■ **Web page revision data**
+===+
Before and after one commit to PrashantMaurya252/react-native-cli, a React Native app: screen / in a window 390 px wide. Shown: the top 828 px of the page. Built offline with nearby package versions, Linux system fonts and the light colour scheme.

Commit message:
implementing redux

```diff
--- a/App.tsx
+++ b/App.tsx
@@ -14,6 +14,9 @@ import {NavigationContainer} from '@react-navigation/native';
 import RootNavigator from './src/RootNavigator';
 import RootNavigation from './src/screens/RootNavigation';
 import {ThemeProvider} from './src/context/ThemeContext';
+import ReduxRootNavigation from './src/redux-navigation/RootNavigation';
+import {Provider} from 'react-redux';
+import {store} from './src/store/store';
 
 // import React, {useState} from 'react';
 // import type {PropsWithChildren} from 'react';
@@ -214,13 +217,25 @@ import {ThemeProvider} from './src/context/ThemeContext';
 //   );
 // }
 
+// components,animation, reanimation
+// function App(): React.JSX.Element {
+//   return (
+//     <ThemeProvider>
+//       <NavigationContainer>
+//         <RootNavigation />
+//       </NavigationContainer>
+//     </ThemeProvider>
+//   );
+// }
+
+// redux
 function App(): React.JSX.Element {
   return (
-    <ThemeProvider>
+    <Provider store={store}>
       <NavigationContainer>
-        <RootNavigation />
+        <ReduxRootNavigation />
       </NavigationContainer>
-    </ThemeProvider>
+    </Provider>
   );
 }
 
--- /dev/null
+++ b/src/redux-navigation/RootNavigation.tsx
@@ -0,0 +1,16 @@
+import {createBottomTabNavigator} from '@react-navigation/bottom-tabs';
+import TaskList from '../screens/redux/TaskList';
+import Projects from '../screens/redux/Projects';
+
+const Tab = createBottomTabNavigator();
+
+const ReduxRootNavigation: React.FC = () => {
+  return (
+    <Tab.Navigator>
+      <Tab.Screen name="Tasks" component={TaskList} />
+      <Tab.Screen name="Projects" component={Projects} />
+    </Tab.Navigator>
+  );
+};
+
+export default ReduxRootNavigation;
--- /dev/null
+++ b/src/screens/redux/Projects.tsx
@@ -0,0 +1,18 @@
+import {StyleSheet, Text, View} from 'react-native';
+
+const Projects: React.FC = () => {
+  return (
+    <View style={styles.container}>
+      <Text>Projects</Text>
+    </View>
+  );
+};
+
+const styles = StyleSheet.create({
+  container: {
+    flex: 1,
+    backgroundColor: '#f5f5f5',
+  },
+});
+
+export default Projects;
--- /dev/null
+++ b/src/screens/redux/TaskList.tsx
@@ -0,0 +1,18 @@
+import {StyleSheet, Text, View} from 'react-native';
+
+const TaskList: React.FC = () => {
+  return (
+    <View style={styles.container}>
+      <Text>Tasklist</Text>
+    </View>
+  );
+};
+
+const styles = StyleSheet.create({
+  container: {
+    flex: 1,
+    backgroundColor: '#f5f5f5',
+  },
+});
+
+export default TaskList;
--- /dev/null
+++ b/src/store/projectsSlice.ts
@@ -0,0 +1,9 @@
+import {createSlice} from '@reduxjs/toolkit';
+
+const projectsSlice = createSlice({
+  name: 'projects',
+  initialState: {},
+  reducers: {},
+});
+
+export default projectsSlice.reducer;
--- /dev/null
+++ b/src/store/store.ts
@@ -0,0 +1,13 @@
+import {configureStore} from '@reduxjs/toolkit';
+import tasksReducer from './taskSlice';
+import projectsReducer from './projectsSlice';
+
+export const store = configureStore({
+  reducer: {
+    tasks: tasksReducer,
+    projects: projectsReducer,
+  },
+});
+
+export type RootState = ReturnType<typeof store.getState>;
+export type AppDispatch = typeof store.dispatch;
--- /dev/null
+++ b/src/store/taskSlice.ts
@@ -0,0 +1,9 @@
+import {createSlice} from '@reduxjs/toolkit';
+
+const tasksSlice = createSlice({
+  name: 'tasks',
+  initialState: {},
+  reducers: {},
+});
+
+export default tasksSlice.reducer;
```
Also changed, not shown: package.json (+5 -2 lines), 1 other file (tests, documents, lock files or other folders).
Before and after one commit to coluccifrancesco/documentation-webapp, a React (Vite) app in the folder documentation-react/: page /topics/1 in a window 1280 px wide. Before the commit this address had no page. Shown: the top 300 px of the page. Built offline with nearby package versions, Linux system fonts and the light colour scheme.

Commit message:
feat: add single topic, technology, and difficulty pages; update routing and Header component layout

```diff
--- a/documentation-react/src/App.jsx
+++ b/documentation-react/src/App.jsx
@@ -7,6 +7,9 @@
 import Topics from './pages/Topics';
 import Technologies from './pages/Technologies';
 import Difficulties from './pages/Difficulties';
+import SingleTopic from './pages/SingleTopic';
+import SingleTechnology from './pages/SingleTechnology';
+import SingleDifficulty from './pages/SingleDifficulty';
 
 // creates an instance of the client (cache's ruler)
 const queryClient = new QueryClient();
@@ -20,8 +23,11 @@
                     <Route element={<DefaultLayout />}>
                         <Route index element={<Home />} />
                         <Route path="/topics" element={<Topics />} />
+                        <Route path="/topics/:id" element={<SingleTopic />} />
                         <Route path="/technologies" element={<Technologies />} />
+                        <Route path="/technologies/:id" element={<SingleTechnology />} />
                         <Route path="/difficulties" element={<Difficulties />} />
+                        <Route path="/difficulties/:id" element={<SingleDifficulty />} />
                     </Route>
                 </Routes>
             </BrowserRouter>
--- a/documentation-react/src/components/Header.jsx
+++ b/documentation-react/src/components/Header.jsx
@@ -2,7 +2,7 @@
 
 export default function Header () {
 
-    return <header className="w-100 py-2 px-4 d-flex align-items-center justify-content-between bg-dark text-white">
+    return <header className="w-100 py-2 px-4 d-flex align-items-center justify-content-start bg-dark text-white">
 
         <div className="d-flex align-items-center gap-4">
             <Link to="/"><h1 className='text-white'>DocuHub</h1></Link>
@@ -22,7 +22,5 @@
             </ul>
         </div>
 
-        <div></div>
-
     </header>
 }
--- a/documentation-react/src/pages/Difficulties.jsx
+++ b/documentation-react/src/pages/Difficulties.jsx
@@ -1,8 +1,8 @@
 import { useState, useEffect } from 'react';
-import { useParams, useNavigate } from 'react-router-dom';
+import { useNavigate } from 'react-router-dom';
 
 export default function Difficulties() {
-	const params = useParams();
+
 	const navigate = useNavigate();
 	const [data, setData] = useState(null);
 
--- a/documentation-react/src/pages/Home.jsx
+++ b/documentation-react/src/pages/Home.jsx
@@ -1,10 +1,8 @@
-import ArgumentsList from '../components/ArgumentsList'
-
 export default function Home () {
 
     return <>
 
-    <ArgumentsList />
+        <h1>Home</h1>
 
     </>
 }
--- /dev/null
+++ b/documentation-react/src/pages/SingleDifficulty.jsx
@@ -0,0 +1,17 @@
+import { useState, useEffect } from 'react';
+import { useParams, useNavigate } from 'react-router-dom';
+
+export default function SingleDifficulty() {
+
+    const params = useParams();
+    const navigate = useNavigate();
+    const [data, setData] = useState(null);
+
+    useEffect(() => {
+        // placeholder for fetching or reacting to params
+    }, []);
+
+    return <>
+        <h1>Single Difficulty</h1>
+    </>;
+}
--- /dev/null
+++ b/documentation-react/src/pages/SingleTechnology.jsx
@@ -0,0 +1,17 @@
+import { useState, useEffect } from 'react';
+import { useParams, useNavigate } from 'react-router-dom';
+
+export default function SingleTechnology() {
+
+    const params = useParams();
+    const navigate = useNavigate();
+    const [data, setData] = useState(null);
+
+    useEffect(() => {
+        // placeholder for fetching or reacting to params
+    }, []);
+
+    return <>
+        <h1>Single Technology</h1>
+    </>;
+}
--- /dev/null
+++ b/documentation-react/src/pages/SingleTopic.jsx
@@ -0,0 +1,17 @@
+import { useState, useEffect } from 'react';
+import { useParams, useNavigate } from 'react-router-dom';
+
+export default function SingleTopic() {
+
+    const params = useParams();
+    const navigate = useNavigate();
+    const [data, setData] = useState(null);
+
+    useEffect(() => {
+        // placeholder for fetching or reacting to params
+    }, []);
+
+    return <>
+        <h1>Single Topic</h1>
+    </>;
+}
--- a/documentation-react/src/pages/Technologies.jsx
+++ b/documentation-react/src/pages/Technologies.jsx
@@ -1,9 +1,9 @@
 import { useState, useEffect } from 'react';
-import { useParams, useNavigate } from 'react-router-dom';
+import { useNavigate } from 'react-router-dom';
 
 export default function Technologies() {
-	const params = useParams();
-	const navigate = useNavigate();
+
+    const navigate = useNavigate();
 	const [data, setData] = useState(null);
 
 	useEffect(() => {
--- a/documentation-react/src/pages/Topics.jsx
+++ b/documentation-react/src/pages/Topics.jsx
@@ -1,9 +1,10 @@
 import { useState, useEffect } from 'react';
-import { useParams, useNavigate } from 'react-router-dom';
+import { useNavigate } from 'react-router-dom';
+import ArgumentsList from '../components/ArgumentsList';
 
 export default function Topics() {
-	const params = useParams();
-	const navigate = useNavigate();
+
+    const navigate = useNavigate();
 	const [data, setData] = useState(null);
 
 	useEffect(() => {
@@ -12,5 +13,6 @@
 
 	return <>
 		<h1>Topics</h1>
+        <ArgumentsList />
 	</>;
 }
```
+===+
For every line of the entries holding the string "ArgumentsList", add one to a tally; give the final figure only.

4